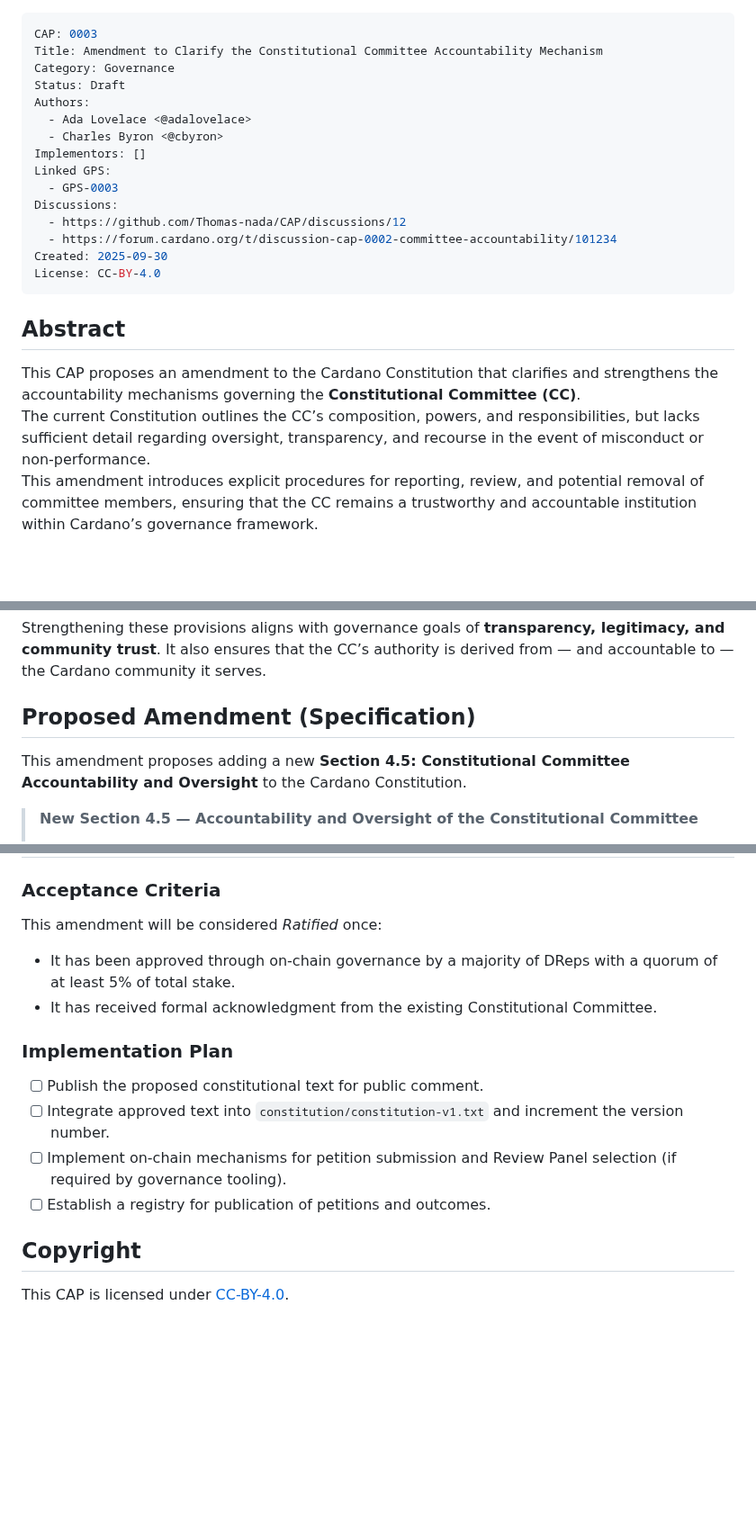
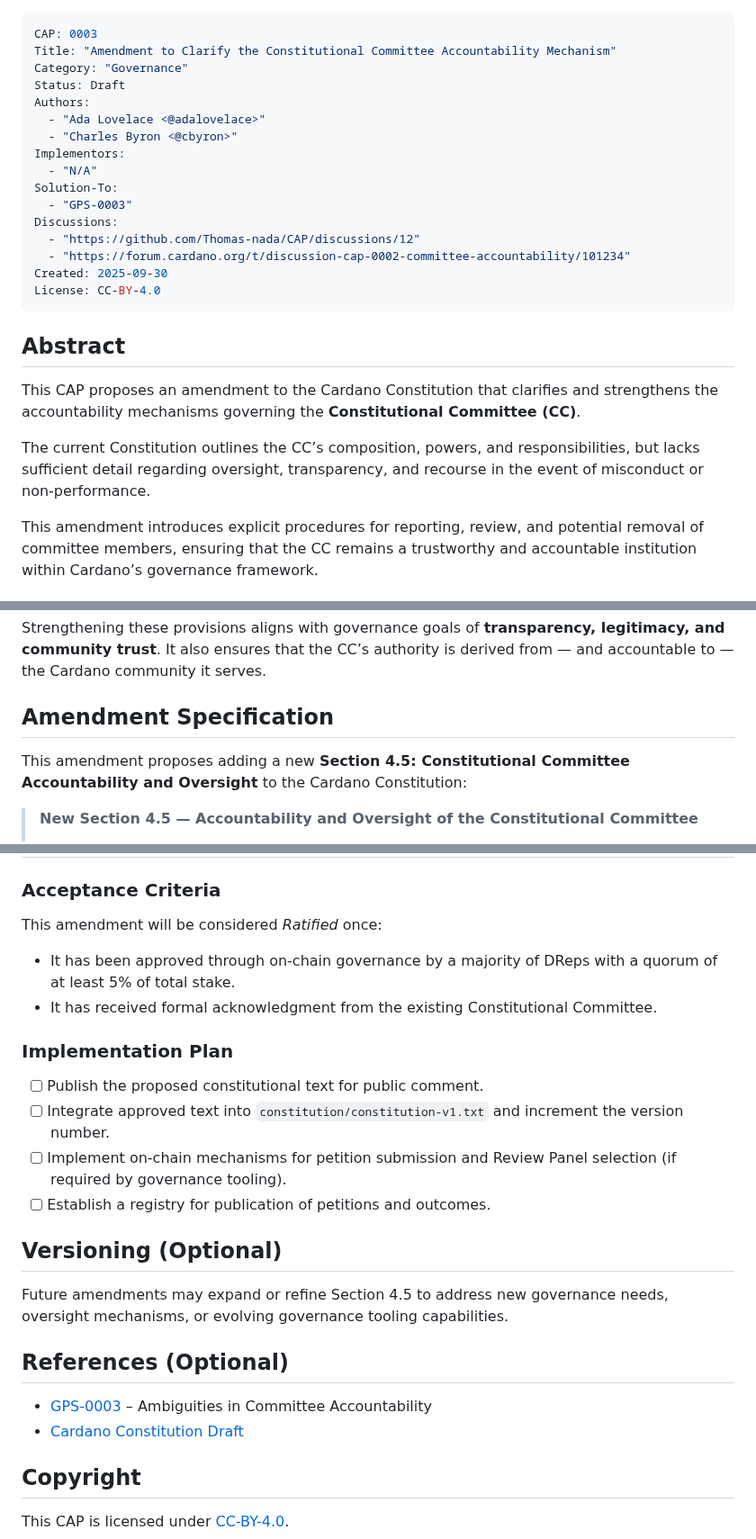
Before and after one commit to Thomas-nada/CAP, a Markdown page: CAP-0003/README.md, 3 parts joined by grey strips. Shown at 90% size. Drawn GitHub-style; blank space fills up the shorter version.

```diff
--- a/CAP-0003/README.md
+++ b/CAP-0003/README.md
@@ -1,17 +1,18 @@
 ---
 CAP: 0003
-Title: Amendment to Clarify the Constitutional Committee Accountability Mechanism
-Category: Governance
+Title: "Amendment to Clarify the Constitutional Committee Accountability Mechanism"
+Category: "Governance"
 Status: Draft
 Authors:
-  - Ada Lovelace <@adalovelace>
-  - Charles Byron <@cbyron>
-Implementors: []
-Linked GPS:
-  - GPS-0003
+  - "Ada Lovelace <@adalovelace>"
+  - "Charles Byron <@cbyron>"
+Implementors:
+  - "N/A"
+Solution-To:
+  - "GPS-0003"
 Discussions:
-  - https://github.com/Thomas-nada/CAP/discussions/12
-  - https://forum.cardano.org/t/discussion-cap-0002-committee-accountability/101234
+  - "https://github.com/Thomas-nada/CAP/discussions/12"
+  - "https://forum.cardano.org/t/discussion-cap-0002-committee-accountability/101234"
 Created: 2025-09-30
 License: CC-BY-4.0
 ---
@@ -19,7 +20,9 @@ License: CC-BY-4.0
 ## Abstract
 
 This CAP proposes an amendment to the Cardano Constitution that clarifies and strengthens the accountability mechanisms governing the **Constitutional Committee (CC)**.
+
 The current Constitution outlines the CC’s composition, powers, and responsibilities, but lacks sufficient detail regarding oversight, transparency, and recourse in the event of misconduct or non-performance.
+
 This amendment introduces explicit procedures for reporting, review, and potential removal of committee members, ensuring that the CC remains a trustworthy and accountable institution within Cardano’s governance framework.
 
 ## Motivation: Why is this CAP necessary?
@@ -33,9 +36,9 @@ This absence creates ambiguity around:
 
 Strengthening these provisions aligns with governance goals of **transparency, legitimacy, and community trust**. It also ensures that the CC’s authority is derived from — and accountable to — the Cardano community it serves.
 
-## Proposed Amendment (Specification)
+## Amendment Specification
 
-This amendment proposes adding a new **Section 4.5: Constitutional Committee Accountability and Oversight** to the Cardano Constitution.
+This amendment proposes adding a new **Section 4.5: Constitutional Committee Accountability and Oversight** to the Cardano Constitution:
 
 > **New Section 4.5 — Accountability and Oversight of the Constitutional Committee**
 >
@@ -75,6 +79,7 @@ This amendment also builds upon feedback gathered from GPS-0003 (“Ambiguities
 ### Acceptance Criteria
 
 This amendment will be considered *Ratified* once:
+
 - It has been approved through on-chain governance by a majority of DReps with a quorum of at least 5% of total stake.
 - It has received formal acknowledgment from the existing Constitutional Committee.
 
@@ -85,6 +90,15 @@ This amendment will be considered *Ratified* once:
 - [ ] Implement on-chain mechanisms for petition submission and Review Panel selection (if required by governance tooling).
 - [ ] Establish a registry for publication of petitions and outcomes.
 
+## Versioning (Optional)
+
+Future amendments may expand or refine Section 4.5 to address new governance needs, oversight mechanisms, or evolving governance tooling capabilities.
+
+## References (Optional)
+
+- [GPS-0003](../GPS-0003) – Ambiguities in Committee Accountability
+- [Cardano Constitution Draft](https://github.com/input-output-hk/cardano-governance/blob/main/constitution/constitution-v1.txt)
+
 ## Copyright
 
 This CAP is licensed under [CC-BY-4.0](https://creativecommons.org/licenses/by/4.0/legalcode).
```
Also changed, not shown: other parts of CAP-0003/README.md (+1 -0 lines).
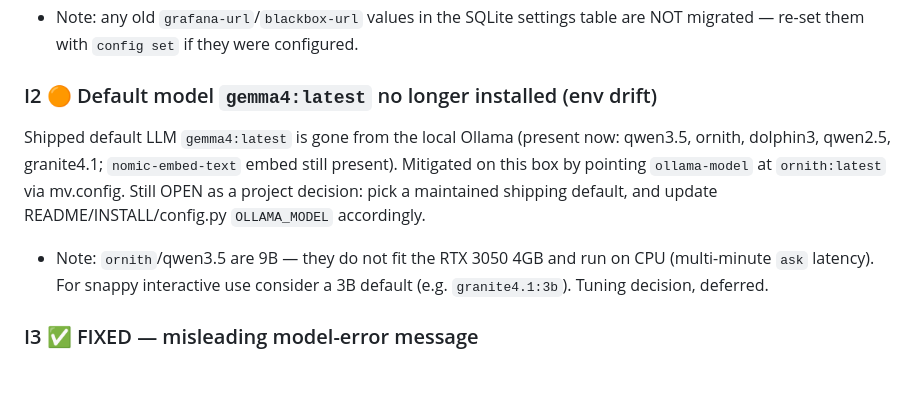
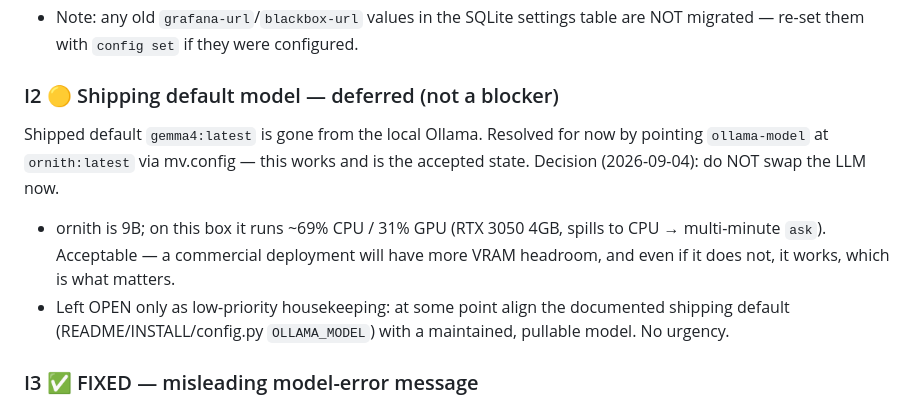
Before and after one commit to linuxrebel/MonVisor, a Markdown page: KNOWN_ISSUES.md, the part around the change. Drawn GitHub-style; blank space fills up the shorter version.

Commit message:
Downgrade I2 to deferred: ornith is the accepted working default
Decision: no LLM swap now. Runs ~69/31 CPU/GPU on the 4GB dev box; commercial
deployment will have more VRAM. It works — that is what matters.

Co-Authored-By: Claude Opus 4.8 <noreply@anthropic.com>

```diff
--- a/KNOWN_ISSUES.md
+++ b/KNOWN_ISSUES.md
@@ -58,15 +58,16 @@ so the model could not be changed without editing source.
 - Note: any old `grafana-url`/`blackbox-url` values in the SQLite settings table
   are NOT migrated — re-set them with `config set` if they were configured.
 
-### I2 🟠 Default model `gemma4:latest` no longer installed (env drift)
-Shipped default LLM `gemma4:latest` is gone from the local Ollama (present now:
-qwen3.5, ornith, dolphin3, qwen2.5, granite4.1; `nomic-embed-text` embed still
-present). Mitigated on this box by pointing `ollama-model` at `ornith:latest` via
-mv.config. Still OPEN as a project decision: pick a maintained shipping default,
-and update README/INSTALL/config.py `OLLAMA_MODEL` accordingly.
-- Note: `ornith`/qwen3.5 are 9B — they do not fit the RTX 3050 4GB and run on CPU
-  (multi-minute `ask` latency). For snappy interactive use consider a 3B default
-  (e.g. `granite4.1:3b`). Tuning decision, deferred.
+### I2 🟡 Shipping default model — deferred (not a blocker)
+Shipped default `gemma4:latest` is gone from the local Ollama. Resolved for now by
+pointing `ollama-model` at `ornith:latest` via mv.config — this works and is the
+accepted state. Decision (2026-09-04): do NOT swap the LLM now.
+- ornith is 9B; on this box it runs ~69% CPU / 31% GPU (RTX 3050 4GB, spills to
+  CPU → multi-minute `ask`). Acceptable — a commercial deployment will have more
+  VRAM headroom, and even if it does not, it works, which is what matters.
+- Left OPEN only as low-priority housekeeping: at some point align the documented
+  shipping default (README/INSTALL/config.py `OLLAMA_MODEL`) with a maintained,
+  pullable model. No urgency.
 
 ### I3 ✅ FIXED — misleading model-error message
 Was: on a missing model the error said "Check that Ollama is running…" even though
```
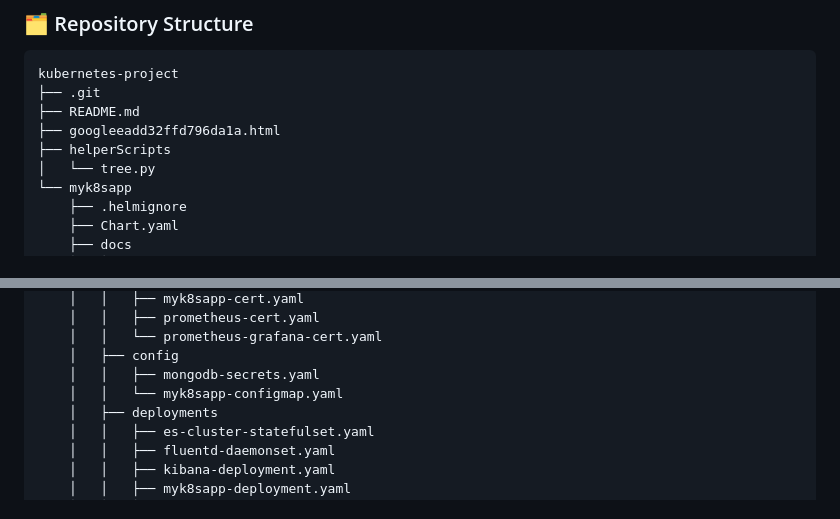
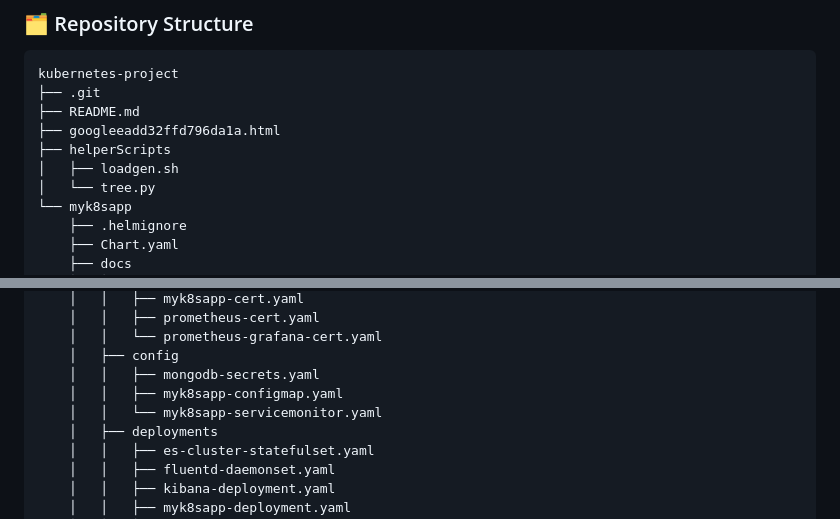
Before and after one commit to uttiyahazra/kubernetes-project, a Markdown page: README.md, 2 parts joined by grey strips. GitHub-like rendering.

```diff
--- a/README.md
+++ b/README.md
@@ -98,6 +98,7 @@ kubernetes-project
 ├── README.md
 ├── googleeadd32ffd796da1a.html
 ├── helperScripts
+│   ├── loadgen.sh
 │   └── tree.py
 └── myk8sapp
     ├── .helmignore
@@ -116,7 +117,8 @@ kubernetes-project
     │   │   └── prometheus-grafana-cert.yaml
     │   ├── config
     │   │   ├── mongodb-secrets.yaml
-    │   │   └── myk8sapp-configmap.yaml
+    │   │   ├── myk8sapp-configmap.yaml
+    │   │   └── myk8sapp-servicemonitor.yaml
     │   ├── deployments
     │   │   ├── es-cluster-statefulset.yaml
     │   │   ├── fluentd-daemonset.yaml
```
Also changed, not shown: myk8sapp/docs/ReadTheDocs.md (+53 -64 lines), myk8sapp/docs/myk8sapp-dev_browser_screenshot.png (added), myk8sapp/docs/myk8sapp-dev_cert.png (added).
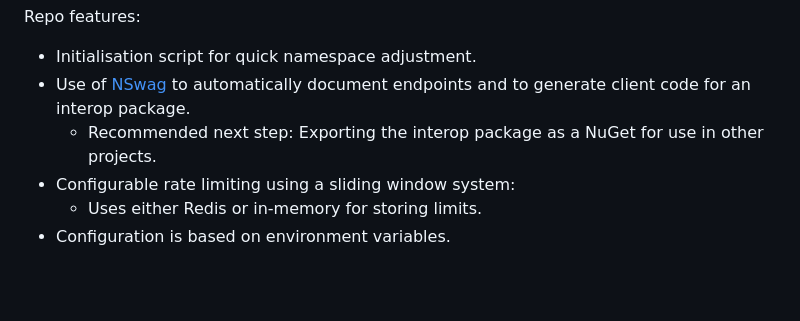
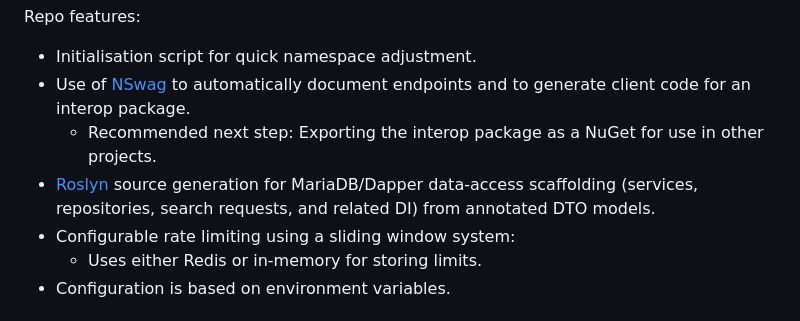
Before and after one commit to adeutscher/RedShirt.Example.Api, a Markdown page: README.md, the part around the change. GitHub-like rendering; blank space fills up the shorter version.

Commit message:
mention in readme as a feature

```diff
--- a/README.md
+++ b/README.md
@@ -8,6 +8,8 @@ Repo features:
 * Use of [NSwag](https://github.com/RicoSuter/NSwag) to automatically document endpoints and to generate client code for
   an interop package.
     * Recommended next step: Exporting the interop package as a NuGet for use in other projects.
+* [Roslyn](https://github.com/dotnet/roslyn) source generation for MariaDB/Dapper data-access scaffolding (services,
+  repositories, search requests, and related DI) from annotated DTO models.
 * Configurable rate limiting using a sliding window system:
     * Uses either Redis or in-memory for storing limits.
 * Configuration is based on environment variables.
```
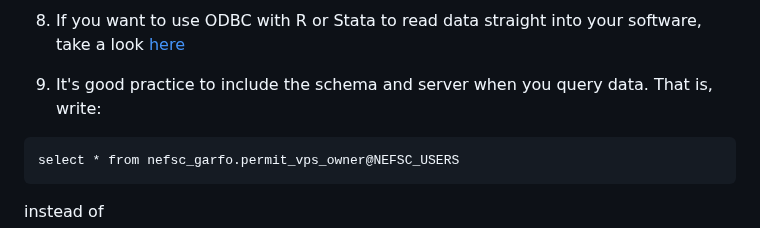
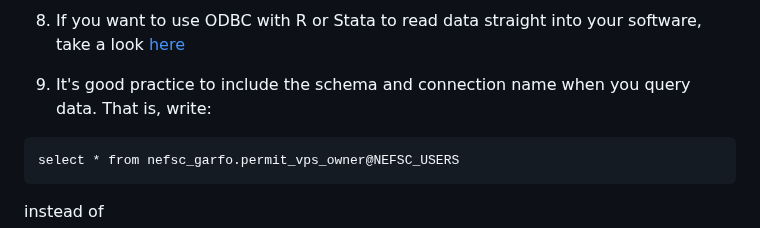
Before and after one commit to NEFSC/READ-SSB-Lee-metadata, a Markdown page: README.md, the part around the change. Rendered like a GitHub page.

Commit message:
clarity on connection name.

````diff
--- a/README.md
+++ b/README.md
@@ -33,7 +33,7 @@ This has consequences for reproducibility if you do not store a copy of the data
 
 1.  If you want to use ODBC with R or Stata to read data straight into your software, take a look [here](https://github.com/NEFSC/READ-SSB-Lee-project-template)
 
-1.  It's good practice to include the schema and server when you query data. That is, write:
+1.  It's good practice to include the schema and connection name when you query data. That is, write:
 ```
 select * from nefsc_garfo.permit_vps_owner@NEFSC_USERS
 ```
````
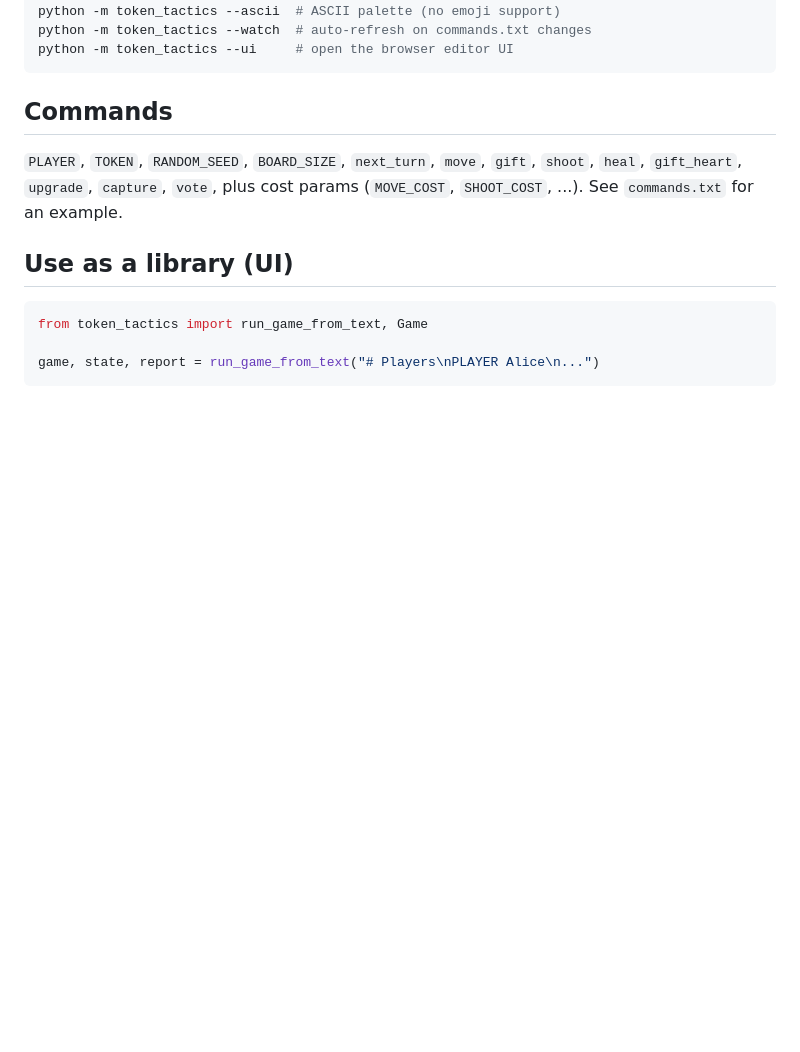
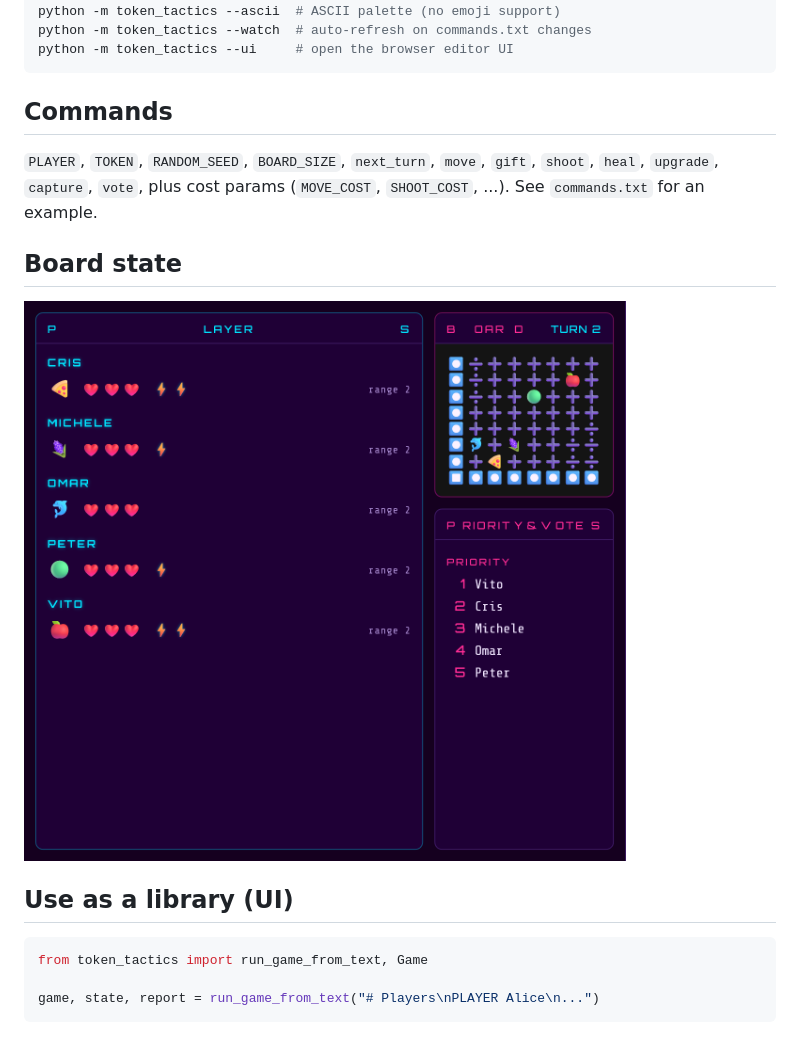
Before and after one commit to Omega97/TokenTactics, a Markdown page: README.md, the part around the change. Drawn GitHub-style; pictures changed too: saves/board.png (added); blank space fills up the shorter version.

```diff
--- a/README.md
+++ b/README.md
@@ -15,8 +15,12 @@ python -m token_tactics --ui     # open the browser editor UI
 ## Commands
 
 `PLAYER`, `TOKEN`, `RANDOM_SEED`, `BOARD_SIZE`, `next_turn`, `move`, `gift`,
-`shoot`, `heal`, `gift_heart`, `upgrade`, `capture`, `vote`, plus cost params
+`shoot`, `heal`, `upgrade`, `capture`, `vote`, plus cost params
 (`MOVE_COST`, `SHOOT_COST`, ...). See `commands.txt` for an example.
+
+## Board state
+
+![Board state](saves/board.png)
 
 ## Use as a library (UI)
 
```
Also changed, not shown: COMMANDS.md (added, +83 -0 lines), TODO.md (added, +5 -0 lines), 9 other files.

#####

● ABOUT THIS TASK
All lines that contain the word "gone" should be copied from the listing.

● ANSWER FOR THE TASK
-Shipped default LLM `gemma4:latest` is gone from the local Ollama (present now:
+Shipped default `gemma4:latest` is gone from the local Ollama. Resolved for now by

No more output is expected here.